This article in the New York Times discusses some of the latest findings in fitness. While we all like to remain on the cutting edge, these recent studies seem to indicate what we’ve known all along. What are some of the most prevalent fitness news items from 2012?
Small Bits of Activity Add Up
No need to train for a marathon or sign up for an Iron Man. Phew! Studies have shown that the best way to increase your lifespan and stay healthy is to exercise in several short spurts multiple times a week. Getting your heart rate up for 30 minutes 3 to 4 times a week can help you to live longer and decrease your waistline.
Don’t Overdo It
Working out too much can actually be a detriment to your health. While your body must be challenged and worked out – extreme endurance sports and high-impact activities can actually harm your body and have not been shown to increase your lifespan.
TV and Computers Slow You Down
Overall, our culture is becoming more sedentary and not only is the lack of activity preventing us from moving, but the mere act of sitting for long periods of time is harmful to our health. A large chilling study on Western adults showed that every hour of TV we watch after the age of 25 decreases our life span by about 21.8 minutes!
How Does This Apply to Inversion?
We are pleased to say that the latest round up of fitness findings for 2012 falls in line with how we promote the practice of inversion. How?
2. Inversion is not a “no pain, no gain” activity. If you feel uncomfortable, then stop. Don’t feel like you must invert fully if it doesn’t feel right or hang for longer than feels comfortable. Listen to your body and don’t push yourself to do more than is comfortable.

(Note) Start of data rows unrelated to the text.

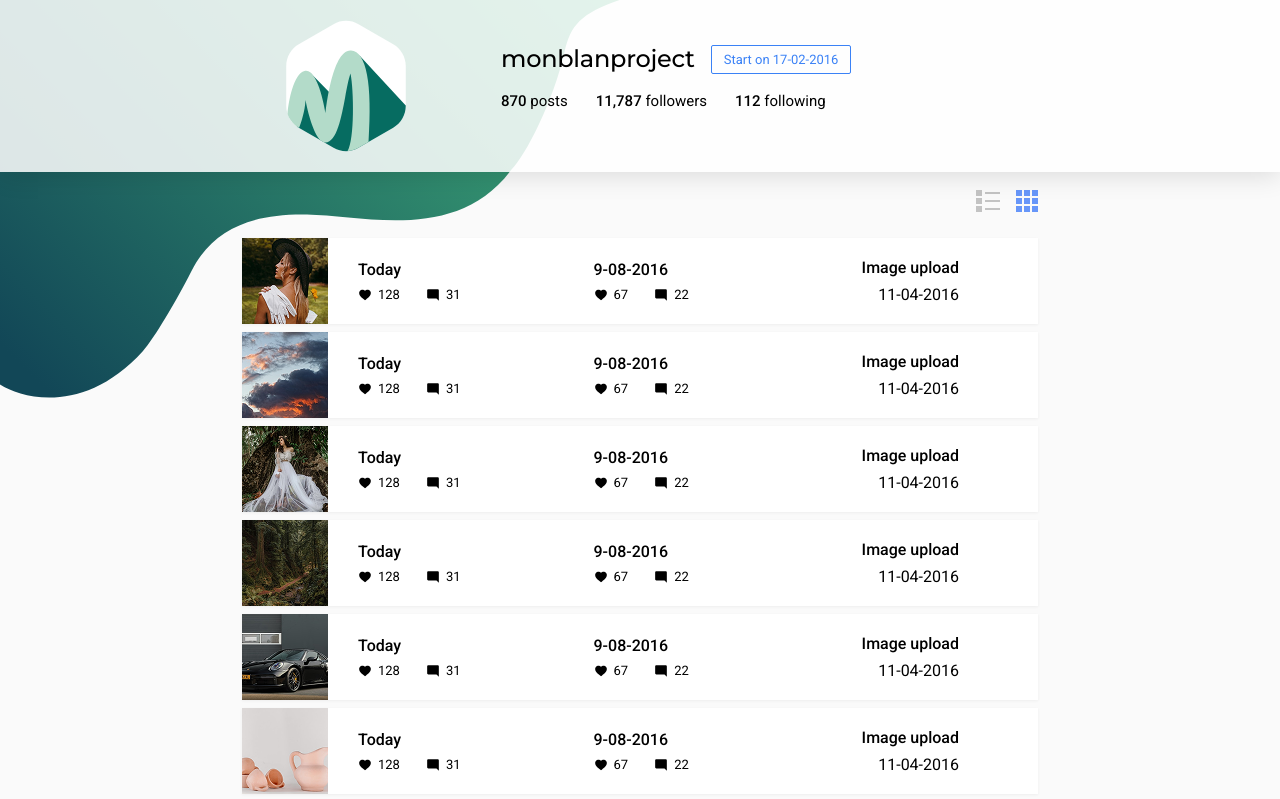
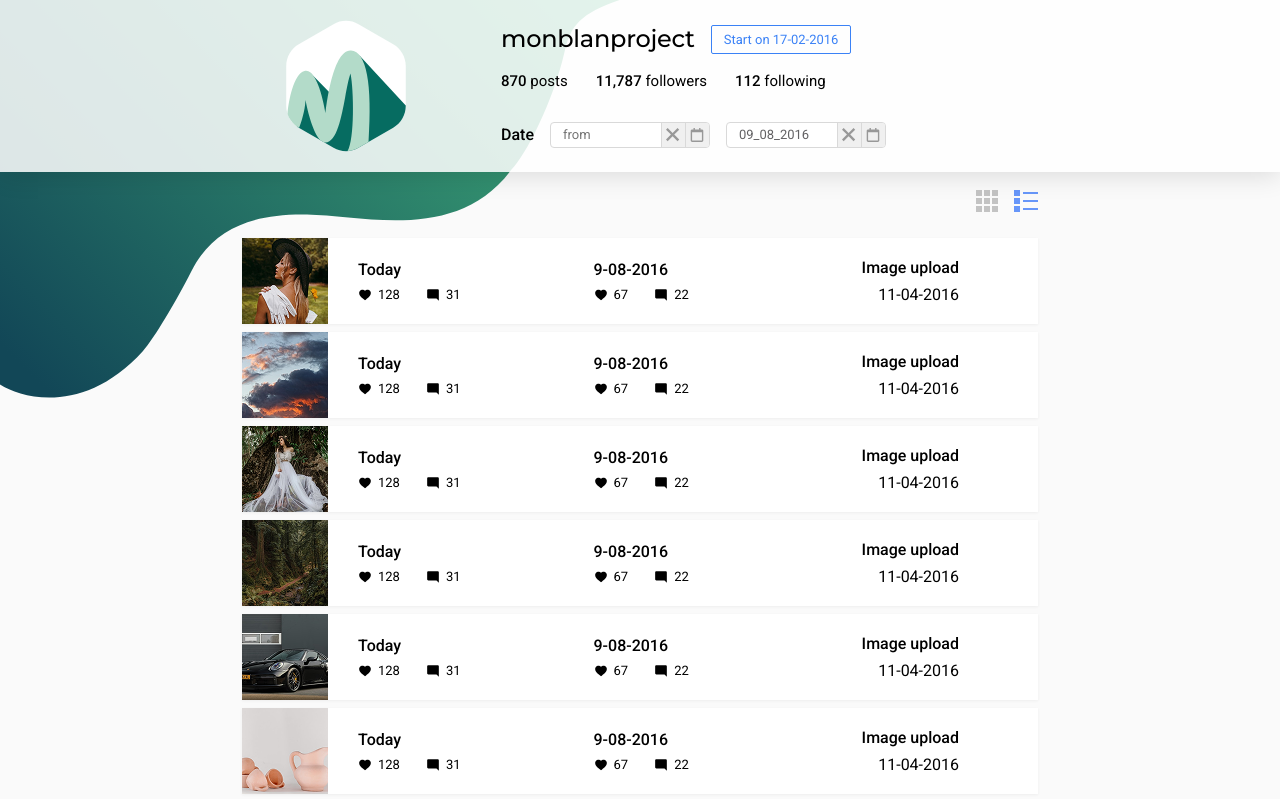
Before and after one commit to artemkorolov/monblan-project, a plain HTML site: page index.html in a window 1280 px wide. Shown: the top 799 px of the page. Drawn offline with nearby package versions, Linux system fonts and the light colour scheme.

Commit message:
feat: complete datepicker layout and interactive flatpickr

```diff
--- a/css/styles.css
+++ b/css/styles.css
@@ -486,3 +486,115 @@ body {
 		font-size: 13px;
 	}
 }
+
+/*=== Datepicker ===*/
+.profile-filter {
+	display: flex;
+	align-items: center;
+	gap: 16px;
+	margin-top: 14px;
+}
+
+.filter-label {
+	font-family: 'Roboto', sans-serif;
+	font-size: 16px;
+	font-weight: 500;
+	color: #000000;
+}
+
+.datepicker-inner {
+	display: flex;
+	align-items: center;
+	gap: 16px;
+}
+
+.date-compound-input {
+	display: flex;
+	align-items: stretch;
+	background-color: #FFFFFF;
+	border: 1px solid #D9D9D9;
+	border-radius: 4px;
+	overflow: hidden;
+}
+
+.date-compound-input input {
+	font-family: 'Roboto', sans-serif;
+	font-size: 13px;
+	font-weight: 400;
+	color: #636264;
+	border: none;
+	background: none;
+	padding: 0 12px;
+	width: 110px;
+	outline: none;
+	cursor: pointer;
+}
+
+.date-compound-input button {
+	display: flex;
+	align-items: center;
+	justify-content: center;
+	background-color: #F0F0F0;
+	border: none;
+	border-left: 1px solid #D9D9D9;
+	width: 24px;
+	height: 24px;
+	cursor: pointer;
+	padding: 0;
+	transition: background-color 0.15s ease;
+}
+
+.date-compound-input button:hover {
+	background-color: #E2E2E2;
+}
+
+.date-compound-input button img {
+	width: 14px;
+	height: 14px;
+	opacity: 0.6;
+}
+
+.date-compound-input:focus-within {
+	border-color: #3b82f6;
+}
+
+/*===(Media Queries Datepicker) ===*/
+
+@media (max-width: 768px) {
+	.profile-filter {
+		justify-content: center;
+		margin-top: 16px;
+		width: 100%;
+	}
+}
+
+@media (max-width: 480px) {
+	.profile-filter {
+		flex-direction: column;
+		align-items: center;
+		gap: 10px;
+	}
+
+	.datepicker-inner {
+		flex-direction: column;
+		gap: 10px;
+		width: 100%;
+		align-items: center;
+	}
+
+	.date-compound-input {
+		width: 100%;
+		max-width: 260px;
+		height: 36px;
+	}
+
+	.date-compound-input input {
+		flex-grow: 1;
+		font-size: 14px;
+	}
+
+	.date-compound-input button {
+		width: 36px;
+		height: 100%;
+	}
+}
--- a/index.html
+++ b/index.html
@@ -12,6 +12,7 @@
 		href="https://fonts.googleapis.com/css2?family=Montserrat:wght@500;600;700&family=Roboto:wght@400;500;700&display=swap"
 		rel="stylesheet">
 
+	<link rel="stylesheet" href="https://cdn.jsdelivr.net/npm/flatpickr/dist/flatpickr.min.css">
 	<link rel="stylesheet" href="css/styles.css">
 </head>
 
@@ -40,8 +41,28 @@
 				</ul>
 
 				<div class="profile-filter">
+					<span class="filter-label">Date</span>
+
 					<div class="datepicker-inner">
+						<div class="date-compound-input" id="picker-from-wrapper">
+							<input type="text" id="date-from" placeholder="from" readonly>
+							<button type="button" class="btn-clear" id="clear-from" title="Clear">
+								<img src="img/close.svg" alt="✕">
+							</button>
+							<button type="button" class="btn-calendar" id="trigger-from" title="Open calendar">
+								<img src="img/calendar.svg" alt="📅">
+							</button>
+						</div>
+					</div>
 
+					<div class="date-compound-input" id="picker-to-wrapper">
+						<input type="text" id="date-to" placeholder="to" readonly>
+						<button type="button" class="btn-clear" id="clear-to" title="Clear">
+							<img src="img/close.svg" alt="✕">
+						</button>
+						<button type="button" class="btn-calendar" id="trigger-to" title="Open calendar">
+							<img src="img/calendar.svg" alt="calendar">
+						</button>
 					</div>
 				</div>
 			</div>
@@ -52,10 +73,10 @@
 		<div class="view-options-bar">
 			<div class="btn-view">
 				<button id="btn-tiles" class="toggle-btn" title="Tiles View">
-					<img src="img/rows.svg" alt="Tiles">
+					<img src="img/grid.svg" alt="Tiles">
 				</button>
 				<button id="btn-rows" class="toggle-btn active" title="Rows View">
-					<img src="img/grid.svg" alt="Rows">
+					<img src="img/rows.svg" alt="Rows">
 				</button>
 			</div>
 		</div>
@@ -548,6 +569,7 @@
 
 	</main>
 
+	<script src="https://cdn.jsdelivr.net/npm/flatpickr"></script>
 	<script src="js/main.js"></script>
 </body>
 
--- a/js/main.js
+++ b/js/main.js
@@ -20,3 +20,43 @@ btnRows?.addEventListener('click', () => {
 	mainContainer?.classList.remove('view-tiles');
 	mainContainer?.classList.add('view-rows');
 });
+
+
+// FLATPICKR
+const initCalendar = /** @type {any} */ (window).flatpickr;
+
+if (typeof initCalendar === 'function') {
+	let pickerFrom;
+	let pickerTo;
+
+	// (From)
+	pickerFrom = initCalendar("#date-from", {
+		dateFormat: "d_m_Y",
+		allowInput: false,
+		position: "auto center",
+		onChange: function (selectedDates) {
+			if (selectedDates.length > 0) {
+				pickerTo?.set("minDate", selectedDates[0]);
+			}
+		}
+	});
+
+	// (To)
+	pickerTo = initCalendar("#date-to", {
+		dateFormat: "d_m_Y",
+		defaultDate: "09_08_2016",
+		allowInput: false,
+		position: "auto center",
+		onChange: function (selectedDates) {
+			if (selectedDates.length > 0) {
+				pickerFrom?.set("maxDate", selectedDates[0]);
+			}
+		}
+	});
+
+	document.getElementById('trigger-from')?.addEventListener('click', () => pickerFrom?.open());
+	document.getElementById('trigger-to')?.addEventListener('click', () => pickerTo?.open());
+
+	document.getElementById('clear-from')?.addEventListener('click', () => pickerFrom?.clear());
+	document.getElementById('clear-to')?.addEventListener('click', () => pickerTo?.clear());
+}
```
Also changed, not shown: img/calendar.svg (added), img/close.svg (added).
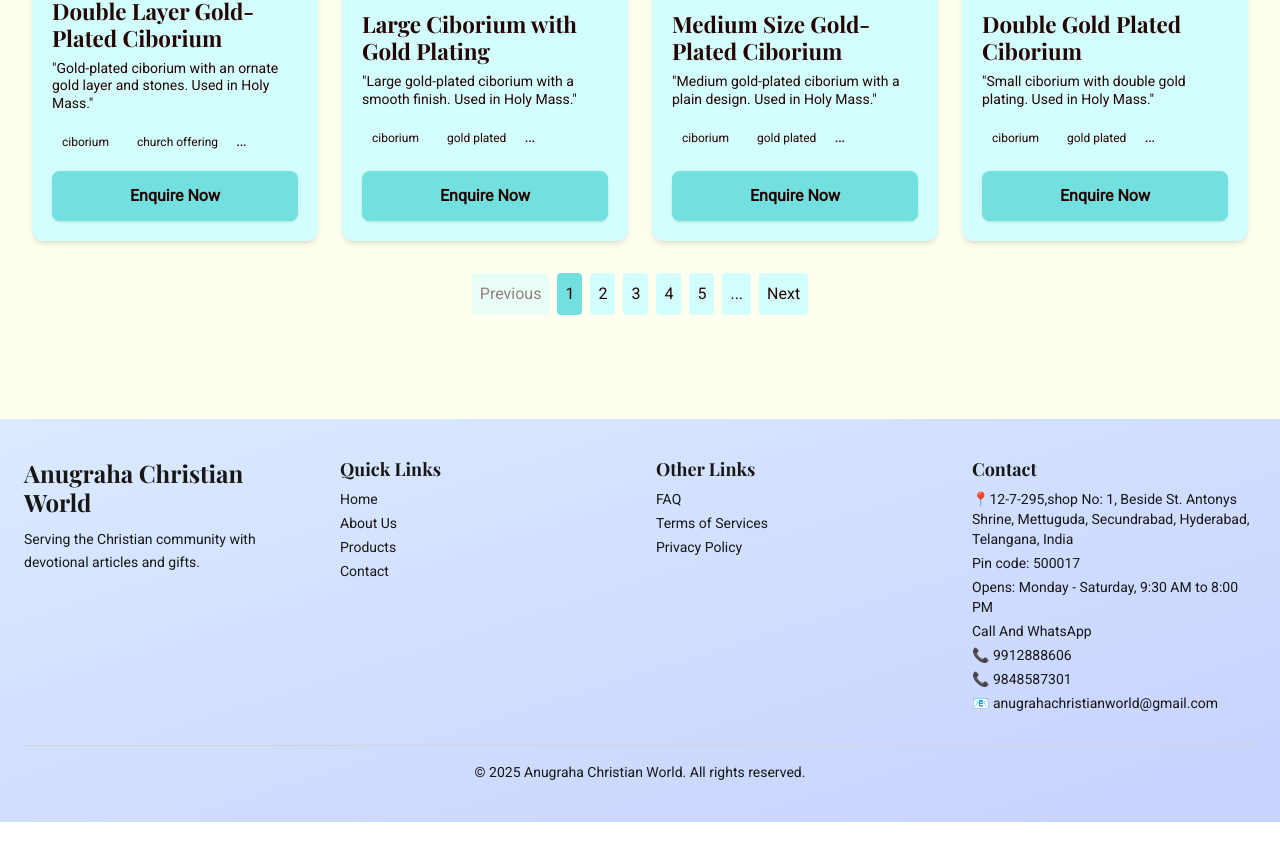
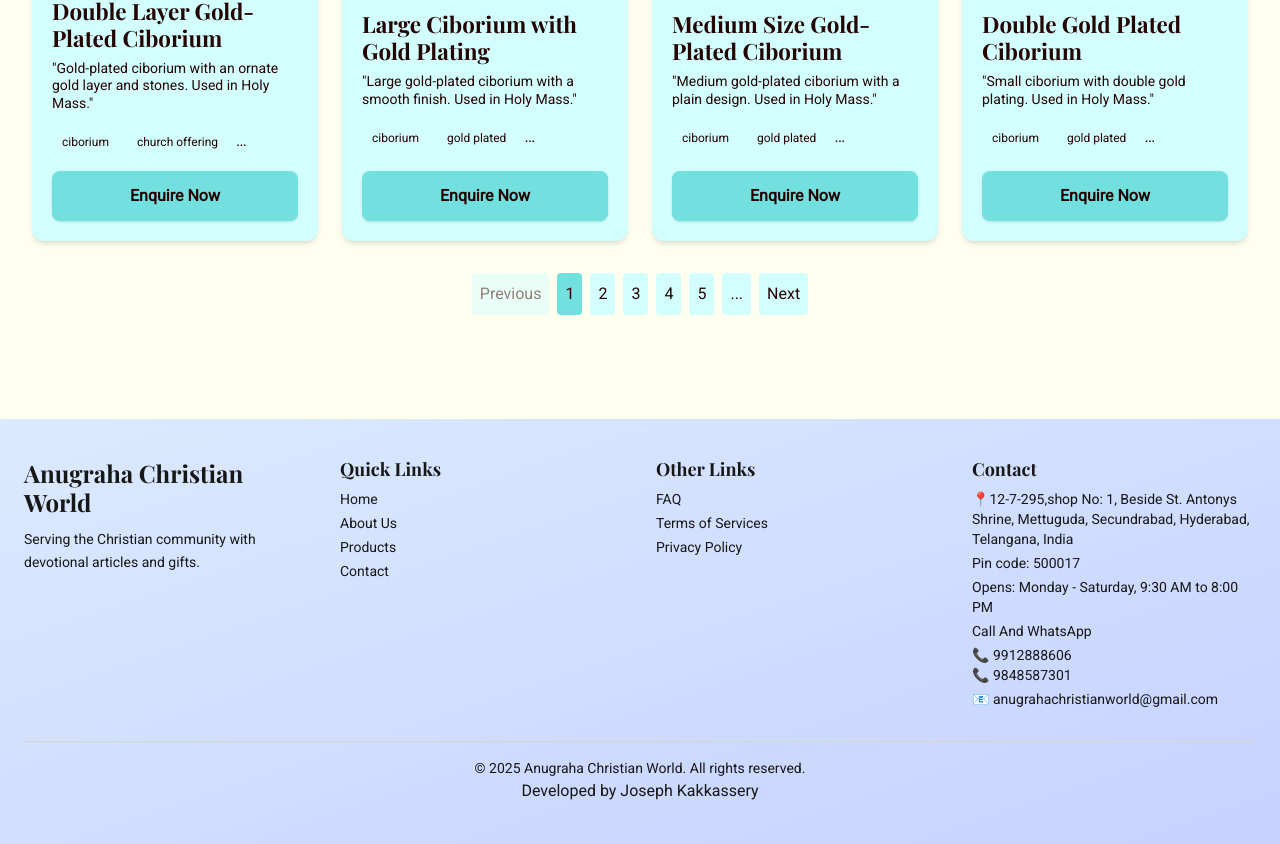
Before and after one commit to joseph101kt/anugraha_christian_world, a Next.js app in the folder portfolio-webby-v2/: page / in a window 1280 px wide. Shown: the part 4900-5744 px from the top of the page. Before the commit the page ends 5722 px from the top, so only its background shows below. Built offline with nearby package versions, Linux system fonts and the light colour scheme; no server answers.

Commit message:
fixed the footer and shortend the widht of contact us button in nav bar

```diff
--- a/portfolio-webby-v2/components/Footer.tsx
+++ b/portfolio-webby-v2/components/Footer.tsx
@@ -44,15 +44,15 @@
             <li>Call And WhatsApp</li>
 <li>
   {/* Content for the outer list item */}
-  <div className="space-y-1">
-    <li>
+  <div className="flex flex-col">
+    <div>
       📞{" "}
       <a href="tel:+91-9912888606" className="hover:underline">9912888606</a>
-    </li>
-    <li>
+    </div>
+    <div>
       📞{" "}
       <a href="tel:+91-9848587301" className="hover:underline">9848587301</a>
-    </li>
+    </div>
   </div>
 </li>
 
@@ -70,7 +70,9 @@
 
       <div className=" border-t border-neutral-300 dark:border-neutral-600 mt-8 pt-4 text-center text-sm">
             &copy; {new Date().getFullYear()} Anugraha Christian World. All rights reserved.
-
+      </div>
+      <div className="text-center">
+        Developed by <a>Joseph Kakkassery</a>
       </div>
 
     </footer>
--- a/portfolio-webby-v2/components/Navbar.tsx
+++ b/portfolio-webby-v2/components/Navbar.tsx
@@ -31,7 +31,7 @@
           {/* 🎯 Action Button */}
           <Link
             href="/about"
-            className="hidden md:inline-block lg:inline-block w-35 px-4 py-2 bg-primary font-black rounded-lg shadow mr-8"
+            className="hidden md:inline-block lg:inline-block w-25 px-4 py-2 bg-primary font-black rounded-lg shadow mr-8"
           >
             About Us
           </Link>
```
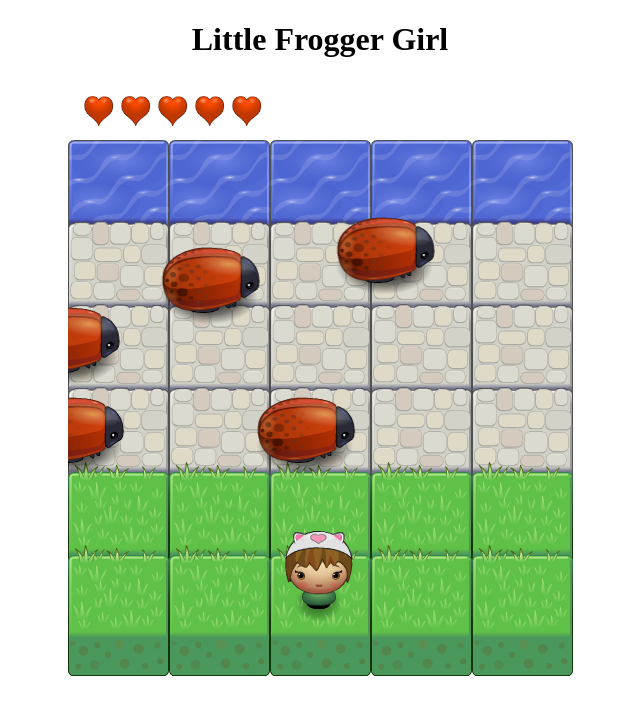
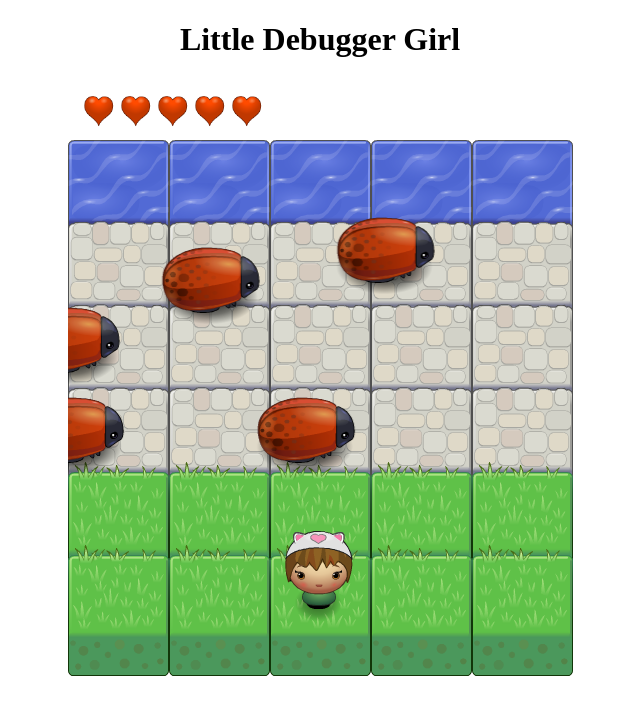
Before and after one commit to SilviaSto/Arcade-Game, a plain HTML site: page index.html in a window 1280 px wide. Shown: the whole page, without its empty margins (320-960 px from the left). Drawn offline with Linux system fonts and the light colour scheme.

Commit message:
Add new tittle

```diff
--- a/index.html
+++ b/index.html
@@ -10,7 +10,7 @@
   <body>
     <div id="container">
       <header>
-        <h1>Little Frogger Girl</h1>
+        <h1>Little Debugger Girl</h1>
       </header>
       <section class="lives">
         <ul class="hearts">
```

3. Combine inversion with what you are already doing. If you watch TV at the end of the day to relax, spend a portion of that time inverting while you watch television. You can increase your time on your Teeter by practicing oscillation as you invert.